Reproduce the entries. Match every word.
=== DATASET RECORDS ===
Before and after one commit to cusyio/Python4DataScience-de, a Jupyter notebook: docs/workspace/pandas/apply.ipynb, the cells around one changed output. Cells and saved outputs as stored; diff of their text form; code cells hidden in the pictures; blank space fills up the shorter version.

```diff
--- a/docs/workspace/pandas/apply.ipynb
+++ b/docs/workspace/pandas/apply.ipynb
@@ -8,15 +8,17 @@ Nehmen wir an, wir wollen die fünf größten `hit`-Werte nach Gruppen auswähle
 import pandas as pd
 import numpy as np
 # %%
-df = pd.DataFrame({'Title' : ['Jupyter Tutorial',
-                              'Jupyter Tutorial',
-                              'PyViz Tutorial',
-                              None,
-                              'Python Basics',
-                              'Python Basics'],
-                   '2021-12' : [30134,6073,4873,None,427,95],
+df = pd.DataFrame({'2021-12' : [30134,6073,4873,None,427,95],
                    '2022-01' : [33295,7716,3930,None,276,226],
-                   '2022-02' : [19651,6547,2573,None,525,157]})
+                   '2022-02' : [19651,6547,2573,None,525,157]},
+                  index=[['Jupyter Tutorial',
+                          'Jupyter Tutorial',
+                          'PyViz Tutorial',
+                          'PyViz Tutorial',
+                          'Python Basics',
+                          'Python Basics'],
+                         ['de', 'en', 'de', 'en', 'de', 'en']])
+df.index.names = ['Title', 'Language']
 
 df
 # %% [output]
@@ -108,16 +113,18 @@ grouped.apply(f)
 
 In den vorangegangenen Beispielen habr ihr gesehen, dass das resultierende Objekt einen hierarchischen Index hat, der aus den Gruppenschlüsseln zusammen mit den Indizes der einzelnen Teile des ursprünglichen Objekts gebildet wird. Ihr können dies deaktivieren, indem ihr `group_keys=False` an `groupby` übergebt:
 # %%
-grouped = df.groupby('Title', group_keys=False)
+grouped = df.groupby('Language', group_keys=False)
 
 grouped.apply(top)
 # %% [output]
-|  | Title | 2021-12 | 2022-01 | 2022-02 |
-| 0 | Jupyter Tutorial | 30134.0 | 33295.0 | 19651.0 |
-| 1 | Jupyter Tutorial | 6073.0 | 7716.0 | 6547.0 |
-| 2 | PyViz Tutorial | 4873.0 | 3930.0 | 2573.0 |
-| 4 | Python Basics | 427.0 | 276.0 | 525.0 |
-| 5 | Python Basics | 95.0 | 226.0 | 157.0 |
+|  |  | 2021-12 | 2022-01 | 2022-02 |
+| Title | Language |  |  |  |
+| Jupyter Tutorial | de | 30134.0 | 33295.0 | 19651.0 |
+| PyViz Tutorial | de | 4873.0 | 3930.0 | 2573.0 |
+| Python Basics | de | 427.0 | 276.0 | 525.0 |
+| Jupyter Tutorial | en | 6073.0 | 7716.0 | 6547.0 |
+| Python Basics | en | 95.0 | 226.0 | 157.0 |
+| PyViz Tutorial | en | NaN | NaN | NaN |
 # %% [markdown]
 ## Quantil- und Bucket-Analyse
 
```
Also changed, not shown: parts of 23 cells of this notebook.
===
WRITTEN SOLUTION:
Before and after one commit to cusyio/Python4DataScience-de, a Jupyter notebook: docs/workspace/pandas/apply.ipynb, the cells around one changed output. Cells and saved outputs as stored; diff of their text form; code cells hidden in the pictures; blank space fills up the shorter version.

```diff
--- a/docs/workspace/pandas/apply.ipynb
+++ b/docs/workspace/pandas/apply.ipynb
@@ -8,15 +8,17 @@ Nehmen wir an, wir wollen die fünf größten `hit`-Werte nach Gruppen auswähle
 import pandas as pd
 import numpy as np
 # %%
-df = pd.DataFrame({'Title' : ['Jupyter Tutorial',
-                              'Jupyter Tutorial',
-                              'PyViz Tutorial',
-                              None,
-                              'Python Basics',
-                              'Python Basics'],
-                   '2021-12' : [30134,6073,4873,None,427,95],
+df = pd.DataFrame({'2021-12' : [30134,6073,4873,None,427,95],
                    '2022-01' : [33295,7716,3930,None,276,226],
-                   '2022-02' : [19651,6547,2573,None,525,157]})
+                   '2022-02' : [19651,6547,2573,None,525,157]},
+                  index=[['Jupyter Tutorial',
+                          'Jupyter Tutorial',
+                          'PyViz Tutorial',
+                          'PyViz Tutorial',
+                          'Python Basics',
+                          'Python Basics'],
+                         ['de', 'en', 'de', 'en', 'de', 'en']])
+df.index.names = ['Title', 'Language']
 
 df
 # %% [output]
@@ -108,16 +113,18 @@ grouped.apply(f)
 
 In den vorangegangenen Beispielen habr ihr gesehen, dass das resultierende Objekt einen hierarchischen Index hat, der aus den Gruppenschlüsseln zusammen mit den Indizes der einzelnen Teile des ursprünglichen Objekts gebildet wird. Ihr können dies deaktivieren, indem ihr `group_keys=False` an `groupby` übergebt:
 # %%
-grouped = df.groupby('Title', group_keys=False)
+grouped = df.groupby('Language', group_keys=False)
 
 grouped.apply(top)
 # %% [output]
-|  | Title | 2021-12 | 2022-01 | 2022-02 |
-| 0 | Jupyter Tutorial | 30134.0 | 33295.0 | 19651.0 |
-| 1 | Jupyter Tutorial | 6073.0 | 7716.0 | 6547.0 |
-| 2 | PyViz Tutorial | 4873.0 | 3930.0 | 2573.0 |
-| 4 | Python Basics | 427.0 | 276.0 | 525.0 |
-| 5 | Python Basics | 95.0 | 226.0 | 157.0 |
+|  |  | 2021-12 | 2022-01 | 2022-02 |
+| Title | Language |  |  |  |
+| Jupyter Tutorial | de | 30134.0 | 33295.0 | 19651.0 |
+| PyViz Tutorial | de | 4873.0 | 3930.0 | 2573.0 |
+| Python Basics | de | 427.0 | 276.0 | 525.0 |
+| Jupyter Tutorial | en | 6073.0 | 7716.0 | 6547.0 |
+| Python Basics | en | 95.0 | 226.0 | 157.0 |
+| PyViz Tutorial | en | NaN | NaN | NaN |
 # %% [markdown]
 ## Quantil- und Bucket-Analyse
 
```
Also changed, not shown: parts of 23 cells of this notebook.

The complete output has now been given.